After signing up for a LastPass account and installing a plug-in for your current browser, you can save yourself a good bit of time by importing your passwords from that browser's password manager—look in the Tools section of the LastPass preferences for the option. You can also import passwords from nearly any notable browser or password/encryption manager through your "vault" on the LastPass site. But you'll likely populate LastPass as you go along, filling in your new, stronger passwords and allowing LastPass to save them. Once you're set up and comfortable, you'll also want to disable your browser's own password-saving system, so it stops nagging you, and wipe out any passwords already saved internally through your browser's preferences.

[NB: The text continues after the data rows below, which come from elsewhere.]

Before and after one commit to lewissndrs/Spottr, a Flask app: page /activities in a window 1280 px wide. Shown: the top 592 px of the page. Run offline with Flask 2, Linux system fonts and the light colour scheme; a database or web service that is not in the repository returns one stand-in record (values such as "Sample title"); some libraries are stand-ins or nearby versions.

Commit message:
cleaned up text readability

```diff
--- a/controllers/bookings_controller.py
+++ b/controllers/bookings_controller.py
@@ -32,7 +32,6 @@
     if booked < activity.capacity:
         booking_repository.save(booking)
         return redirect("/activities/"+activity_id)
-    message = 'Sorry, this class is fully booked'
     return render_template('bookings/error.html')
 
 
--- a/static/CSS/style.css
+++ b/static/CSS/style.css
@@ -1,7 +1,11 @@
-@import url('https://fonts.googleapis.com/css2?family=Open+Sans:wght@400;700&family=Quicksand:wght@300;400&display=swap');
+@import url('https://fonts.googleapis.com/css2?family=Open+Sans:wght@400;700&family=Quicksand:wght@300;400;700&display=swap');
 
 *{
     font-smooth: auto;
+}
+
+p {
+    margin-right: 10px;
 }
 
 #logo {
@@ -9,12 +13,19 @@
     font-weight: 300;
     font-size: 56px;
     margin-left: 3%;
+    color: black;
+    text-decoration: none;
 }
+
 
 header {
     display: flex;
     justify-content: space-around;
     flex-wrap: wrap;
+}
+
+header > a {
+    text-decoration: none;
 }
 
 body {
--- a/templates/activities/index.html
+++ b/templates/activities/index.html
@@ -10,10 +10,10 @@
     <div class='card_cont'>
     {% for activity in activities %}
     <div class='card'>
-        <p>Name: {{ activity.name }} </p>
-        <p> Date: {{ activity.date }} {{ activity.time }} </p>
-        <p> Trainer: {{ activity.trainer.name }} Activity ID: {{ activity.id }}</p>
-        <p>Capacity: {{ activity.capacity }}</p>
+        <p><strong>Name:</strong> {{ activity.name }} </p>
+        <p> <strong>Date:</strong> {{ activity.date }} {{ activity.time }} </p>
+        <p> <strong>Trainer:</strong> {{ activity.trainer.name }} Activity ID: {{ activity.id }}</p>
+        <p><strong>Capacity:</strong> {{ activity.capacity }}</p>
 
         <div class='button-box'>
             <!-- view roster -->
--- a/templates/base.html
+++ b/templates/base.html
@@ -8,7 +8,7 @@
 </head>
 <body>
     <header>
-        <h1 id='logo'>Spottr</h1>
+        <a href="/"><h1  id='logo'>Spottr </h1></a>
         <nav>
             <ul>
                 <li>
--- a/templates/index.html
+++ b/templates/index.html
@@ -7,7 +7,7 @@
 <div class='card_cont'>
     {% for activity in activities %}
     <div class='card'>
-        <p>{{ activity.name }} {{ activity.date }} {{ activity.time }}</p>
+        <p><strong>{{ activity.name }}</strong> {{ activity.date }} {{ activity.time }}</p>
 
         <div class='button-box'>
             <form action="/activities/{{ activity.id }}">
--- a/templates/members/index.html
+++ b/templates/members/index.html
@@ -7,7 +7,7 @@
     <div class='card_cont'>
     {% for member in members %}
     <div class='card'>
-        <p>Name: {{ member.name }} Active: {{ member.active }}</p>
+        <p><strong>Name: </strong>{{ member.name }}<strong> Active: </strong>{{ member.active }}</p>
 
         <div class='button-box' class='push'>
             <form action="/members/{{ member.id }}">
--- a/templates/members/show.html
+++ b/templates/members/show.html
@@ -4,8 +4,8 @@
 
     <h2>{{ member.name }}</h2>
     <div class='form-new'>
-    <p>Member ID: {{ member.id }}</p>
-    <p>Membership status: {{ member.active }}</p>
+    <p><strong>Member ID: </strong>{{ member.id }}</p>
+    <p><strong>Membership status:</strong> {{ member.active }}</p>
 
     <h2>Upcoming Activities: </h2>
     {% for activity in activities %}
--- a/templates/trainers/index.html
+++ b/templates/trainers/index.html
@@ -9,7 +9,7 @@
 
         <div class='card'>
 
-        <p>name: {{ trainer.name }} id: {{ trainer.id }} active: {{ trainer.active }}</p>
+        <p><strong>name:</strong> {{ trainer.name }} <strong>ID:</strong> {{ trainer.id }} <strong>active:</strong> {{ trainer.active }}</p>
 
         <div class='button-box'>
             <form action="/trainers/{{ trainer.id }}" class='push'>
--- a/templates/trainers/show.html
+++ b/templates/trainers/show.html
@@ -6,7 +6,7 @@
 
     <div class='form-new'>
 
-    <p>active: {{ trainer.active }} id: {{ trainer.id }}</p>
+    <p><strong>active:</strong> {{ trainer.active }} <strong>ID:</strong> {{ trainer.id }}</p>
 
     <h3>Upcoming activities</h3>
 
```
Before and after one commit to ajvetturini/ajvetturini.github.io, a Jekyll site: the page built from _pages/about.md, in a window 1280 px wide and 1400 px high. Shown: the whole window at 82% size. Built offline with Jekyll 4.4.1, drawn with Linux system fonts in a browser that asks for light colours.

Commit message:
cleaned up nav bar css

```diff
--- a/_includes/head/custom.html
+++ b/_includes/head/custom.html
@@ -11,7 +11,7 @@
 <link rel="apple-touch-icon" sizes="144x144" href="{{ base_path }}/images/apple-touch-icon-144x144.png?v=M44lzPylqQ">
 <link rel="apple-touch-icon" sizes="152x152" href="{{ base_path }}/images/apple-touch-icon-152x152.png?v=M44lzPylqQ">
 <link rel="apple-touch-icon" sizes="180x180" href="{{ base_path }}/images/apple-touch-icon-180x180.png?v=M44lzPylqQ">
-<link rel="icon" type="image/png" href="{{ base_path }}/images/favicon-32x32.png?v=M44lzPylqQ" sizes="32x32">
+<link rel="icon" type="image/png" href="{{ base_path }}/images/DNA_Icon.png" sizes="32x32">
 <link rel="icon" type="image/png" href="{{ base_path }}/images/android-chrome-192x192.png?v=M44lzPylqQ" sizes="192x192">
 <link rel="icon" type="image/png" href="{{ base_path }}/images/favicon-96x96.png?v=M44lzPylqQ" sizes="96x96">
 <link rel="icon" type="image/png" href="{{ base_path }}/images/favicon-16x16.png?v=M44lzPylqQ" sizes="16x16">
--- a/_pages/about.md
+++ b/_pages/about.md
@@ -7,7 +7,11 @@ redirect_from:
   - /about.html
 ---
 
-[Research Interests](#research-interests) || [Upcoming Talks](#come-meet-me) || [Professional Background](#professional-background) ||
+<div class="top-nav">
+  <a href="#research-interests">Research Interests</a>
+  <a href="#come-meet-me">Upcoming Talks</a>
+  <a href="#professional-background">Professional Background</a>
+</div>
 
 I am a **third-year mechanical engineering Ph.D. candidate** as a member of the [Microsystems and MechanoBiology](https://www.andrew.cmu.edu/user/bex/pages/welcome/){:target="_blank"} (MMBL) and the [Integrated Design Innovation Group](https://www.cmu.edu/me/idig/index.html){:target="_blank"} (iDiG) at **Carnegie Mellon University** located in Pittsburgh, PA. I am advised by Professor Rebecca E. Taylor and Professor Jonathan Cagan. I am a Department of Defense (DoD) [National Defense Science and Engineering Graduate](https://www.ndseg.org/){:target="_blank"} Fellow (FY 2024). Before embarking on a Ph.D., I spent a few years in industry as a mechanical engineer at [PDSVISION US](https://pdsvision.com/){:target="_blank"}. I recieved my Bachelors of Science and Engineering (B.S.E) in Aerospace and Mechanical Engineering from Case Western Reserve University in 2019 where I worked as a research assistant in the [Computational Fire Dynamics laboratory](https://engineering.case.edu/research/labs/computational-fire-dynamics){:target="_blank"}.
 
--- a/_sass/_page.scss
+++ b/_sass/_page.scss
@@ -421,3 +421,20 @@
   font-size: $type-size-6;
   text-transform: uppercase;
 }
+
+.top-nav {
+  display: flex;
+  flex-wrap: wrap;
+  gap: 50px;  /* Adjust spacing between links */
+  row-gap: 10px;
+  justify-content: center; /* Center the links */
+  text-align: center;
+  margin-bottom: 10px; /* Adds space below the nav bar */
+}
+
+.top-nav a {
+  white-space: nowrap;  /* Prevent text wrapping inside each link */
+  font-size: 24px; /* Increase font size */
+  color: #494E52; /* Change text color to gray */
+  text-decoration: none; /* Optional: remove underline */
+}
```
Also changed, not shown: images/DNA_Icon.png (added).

Finally, you'll want to take the same precautions with LastPass as we took with Firefox—set up a kind of Master Password to enable all the handy auto-filling. It's a setting ("Automatically logoff when all browsers are closed ...") in the General section of the LastPass add-on preferences, and you should set a reasonable timeout for it—15 minutes is about fine by my standards.
Firefox's built-in password manager and the LastPass plug-ins are far from the only computer tools for managing passwords. KeePass is a reader favorite, and a system we've previously featured in a how-to guide. It's also a good bit more hands-on than LastPass or Firefox, and requires the user to be in charge of the "vault." But if you like that kind of independence, or want to try something different, check out KeePass or any of the best password managers out there.
The hardest part of fixing your faulty passwords? Having the will and conviction to recover, change, and update your passwords on sites where you still remember your old, cruddy password. Password security is one area of computing where leaving well enough alone is a terrible idea.
My wife once used a simple nine-character password, with a cute name involved, to protect most of her accounts, including Gmail. After she got hacked and sent every single friend, co-worker, previous co-worker, and even long-ago Craigslist contacts a message about "Hot Electronics Deals!3!#," she started gradually updating her web passwords whenever she had the time. You, too, should keep in mind that while it's an annoying five minutes to click a link, check an email, and save a new password, it's an excruciating week of apologies, fixes, and account recovery if your web life falls prey to a simple brute force password attack.